▸ EXERCISE PROMPT: Pull every line that holds the word "academicpages" from the entries.

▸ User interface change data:

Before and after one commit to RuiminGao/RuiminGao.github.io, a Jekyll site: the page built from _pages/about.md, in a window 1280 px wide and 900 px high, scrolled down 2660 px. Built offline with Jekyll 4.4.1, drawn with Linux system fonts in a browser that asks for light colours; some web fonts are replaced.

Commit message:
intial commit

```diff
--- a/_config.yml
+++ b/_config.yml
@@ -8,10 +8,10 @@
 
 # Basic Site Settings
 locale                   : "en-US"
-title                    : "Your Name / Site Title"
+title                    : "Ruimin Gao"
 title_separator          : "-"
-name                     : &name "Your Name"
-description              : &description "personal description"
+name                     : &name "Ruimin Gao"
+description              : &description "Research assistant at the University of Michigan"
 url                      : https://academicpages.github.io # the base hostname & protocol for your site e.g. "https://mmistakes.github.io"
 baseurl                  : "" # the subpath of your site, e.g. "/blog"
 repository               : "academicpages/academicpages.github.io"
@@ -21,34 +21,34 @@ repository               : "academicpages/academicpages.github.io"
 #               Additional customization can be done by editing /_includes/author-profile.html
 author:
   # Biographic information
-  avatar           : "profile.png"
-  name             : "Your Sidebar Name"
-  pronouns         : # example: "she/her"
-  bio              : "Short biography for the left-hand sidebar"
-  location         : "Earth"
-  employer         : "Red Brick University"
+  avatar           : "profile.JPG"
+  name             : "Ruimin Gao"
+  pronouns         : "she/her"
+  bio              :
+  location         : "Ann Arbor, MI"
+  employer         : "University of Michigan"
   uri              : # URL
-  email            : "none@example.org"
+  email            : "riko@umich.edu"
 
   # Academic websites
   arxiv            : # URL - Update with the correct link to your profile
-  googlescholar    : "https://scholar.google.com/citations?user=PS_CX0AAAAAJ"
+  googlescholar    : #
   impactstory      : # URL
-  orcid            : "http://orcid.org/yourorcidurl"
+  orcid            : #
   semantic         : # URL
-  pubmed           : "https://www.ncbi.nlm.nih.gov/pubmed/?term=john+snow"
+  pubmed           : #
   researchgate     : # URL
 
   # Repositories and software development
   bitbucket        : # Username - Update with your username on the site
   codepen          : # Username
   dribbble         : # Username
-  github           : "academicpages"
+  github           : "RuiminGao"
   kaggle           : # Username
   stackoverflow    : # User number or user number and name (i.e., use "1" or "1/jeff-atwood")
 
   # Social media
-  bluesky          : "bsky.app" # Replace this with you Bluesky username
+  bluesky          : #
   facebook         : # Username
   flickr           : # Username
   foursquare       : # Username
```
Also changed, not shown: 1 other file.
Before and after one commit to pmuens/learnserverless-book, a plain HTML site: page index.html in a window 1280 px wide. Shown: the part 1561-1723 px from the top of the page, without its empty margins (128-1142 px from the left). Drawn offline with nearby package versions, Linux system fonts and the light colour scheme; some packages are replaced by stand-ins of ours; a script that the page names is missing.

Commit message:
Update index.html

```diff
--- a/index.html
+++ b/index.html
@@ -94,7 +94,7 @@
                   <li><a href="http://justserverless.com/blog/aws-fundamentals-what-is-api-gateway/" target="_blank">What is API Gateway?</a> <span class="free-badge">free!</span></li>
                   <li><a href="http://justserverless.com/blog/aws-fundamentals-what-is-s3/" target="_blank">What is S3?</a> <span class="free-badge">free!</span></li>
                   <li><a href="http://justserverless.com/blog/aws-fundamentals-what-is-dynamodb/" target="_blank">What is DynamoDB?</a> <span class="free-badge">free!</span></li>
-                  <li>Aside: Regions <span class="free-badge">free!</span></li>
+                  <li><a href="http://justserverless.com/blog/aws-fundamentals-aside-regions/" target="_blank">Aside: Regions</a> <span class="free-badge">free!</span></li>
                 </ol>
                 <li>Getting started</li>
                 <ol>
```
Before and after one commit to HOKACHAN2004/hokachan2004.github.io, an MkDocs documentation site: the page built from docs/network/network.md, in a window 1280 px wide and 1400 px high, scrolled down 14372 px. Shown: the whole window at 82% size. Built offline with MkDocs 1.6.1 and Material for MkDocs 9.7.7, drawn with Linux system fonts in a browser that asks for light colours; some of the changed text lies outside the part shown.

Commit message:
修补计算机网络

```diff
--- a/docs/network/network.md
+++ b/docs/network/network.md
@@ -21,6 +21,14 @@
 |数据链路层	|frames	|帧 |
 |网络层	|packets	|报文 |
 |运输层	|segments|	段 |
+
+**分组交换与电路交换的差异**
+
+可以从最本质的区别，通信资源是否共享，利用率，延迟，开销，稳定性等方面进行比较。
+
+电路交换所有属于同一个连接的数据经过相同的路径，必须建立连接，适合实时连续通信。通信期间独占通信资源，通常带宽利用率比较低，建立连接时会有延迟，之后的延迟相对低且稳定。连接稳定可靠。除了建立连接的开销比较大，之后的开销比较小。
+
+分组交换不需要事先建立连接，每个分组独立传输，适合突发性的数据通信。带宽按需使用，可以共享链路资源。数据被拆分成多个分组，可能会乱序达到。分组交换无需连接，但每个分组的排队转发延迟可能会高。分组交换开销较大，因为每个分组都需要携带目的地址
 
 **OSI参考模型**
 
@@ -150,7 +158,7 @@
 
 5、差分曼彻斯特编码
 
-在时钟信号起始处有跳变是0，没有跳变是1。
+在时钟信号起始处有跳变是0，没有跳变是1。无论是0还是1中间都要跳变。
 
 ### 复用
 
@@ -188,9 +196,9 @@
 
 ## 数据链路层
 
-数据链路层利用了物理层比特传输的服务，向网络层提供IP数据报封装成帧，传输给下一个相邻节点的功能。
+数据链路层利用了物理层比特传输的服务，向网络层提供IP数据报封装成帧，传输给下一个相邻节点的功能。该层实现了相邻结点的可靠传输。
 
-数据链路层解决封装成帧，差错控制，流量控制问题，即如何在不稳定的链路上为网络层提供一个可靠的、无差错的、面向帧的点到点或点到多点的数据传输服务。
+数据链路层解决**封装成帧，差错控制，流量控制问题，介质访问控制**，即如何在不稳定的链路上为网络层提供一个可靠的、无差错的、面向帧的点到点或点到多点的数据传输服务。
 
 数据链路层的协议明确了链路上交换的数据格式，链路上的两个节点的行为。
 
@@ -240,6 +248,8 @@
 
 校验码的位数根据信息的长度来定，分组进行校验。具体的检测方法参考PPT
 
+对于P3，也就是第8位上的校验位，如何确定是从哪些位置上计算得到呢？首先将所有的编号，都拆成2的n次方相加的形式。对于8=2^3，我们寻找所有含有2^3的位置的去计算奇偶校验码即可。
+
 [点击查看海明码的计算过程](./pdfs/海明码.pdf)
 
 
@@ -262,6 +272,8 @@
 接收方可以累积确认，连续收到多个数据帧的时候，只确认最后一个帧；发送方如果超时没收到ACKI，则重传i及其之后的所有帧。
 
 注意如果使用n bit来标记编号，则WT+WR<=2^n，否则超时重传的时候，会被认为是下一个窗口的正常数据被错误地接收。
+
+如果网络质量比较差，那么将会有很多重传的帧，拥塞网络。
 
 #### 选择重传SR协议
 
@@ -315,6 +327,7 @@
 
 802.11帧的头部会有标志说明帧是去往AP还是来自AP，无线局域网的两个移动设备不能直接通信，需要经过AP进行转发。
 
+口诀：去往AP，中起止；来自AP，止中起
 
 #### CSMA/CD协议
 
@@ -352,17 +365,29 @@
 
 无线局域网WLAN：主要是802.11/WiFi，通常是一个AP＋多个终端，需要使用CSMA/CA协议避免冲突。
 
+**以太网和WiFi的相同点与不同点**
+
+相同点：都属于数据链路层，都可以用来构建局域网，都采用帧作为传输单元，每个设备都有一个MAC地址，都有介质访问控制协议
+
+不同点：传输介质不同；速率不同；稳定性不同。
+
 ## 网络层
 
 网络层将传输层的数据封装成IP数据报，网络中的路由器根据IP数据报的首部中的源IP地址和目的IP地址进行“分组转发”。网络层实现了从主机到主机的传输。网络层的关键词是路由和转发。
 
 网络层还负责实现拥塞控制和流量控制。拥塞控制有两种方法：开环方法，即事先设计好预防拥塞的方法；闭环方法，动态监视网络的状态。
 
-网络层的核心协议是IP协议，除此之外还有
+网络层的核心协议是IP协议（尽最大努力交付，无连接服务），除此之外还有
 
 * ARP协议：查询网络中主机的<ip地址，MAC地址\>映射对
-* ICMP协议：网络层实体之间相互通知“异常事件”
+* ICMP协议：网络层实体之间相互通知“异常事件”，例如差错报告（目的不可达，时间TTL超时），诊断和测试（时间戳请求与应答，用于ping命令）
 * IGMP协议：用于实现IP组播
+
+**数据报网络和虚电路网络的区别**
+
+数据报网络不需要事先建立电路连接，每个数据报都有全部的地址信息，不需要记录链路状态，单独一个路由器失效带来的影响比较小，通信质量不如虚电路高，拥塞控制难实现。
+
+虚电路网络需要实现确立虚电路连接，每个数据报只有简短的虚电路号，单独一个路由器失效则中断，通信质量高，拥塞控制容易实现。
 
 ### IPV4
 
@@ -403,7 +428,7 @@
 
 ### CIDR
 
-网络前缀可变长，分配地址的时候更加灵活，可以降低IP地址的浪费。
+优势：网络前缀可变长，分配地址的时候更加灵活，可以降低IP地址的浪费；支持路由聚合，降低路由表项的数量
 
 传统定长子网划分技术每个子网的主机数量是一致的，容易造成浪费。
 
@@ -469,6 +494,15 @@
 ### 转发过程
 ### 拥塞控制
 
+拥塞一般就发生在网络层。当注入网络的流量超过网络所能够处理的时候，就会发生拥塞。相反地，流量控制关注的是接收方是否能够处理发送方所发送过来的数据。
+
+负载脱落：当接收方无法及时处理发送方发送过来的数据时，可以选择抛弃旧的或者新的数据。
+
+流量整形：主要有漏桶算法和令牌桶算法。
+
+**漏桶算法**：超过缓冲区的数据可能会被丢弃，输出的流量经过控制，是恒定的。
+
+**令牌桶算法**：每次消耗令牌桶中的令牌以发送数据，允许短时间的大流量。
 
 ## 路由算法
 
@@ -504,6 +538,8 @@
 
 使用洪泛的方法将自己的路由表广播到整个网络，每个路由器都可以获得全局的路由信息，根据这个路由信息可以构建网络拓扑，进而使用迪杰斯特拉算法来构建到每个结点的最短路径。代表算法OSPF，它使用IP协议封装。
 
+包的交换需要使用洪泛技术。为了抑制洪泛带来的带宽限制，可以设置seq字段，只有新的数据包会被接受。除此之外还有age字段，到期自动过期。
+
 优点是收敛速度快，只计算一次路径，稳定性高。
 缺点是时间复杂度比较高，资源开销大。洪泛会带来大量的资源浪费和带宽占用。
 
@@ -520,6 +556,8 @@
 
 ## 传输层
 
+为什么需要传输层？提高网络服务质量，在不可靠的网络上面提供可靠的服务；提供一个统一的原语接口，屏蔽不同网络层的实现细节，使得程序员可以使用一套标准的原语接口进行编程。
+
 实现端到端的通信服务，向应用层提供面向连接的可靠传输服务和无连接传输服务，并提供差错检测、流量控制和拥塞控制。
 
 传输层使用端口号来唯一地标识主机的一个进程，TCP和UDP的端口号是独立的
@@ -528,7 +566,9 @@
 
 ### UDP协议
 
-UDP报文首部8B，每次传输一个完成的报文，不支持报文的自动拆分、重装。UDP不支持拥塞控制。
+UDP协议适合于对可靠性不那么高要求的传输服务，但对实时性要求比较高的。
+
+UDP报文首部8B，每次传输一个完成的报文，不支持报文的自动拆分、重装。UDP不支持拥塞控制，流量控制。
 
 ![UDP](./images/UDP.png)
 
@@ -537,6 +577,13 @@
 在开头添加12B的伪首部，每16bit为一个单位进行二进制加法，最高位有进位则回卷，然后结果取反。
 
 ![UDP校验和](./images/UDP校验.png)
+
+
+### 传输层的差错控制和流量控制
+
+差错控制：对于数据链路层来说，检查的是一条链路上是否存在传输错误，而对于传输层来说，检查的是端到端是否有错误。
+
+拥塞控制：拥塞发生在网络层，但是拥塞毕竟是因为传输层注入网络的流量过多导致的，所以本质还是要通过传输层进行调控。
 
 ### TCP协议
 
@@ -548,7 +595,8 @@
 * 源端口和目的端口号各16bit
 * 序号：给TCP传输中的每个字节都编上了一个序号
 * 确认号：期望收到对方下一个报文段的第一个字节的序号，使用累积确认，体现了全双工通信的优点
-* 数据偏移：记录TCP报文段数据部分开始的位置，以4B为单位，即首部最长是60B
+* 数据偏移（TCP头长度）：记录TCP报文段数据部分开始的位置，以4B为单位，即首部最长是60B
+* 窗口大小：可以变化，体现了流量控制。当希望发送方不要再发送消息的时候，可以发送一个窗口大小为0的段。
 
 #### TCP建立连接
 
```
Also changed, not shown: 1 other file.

▸ EXERCISE RESPONSE:
 url                      : https://academicpages.github.io # the base hostname & protocol for your site e.g. "https://mmistakes.github.io"
 repository               : "academicpages/academicpages.github.io"
@@ -21,34 +21,34 @@ repository               : "academicpages/academicpages.github.io"
-  github           : "academicpages"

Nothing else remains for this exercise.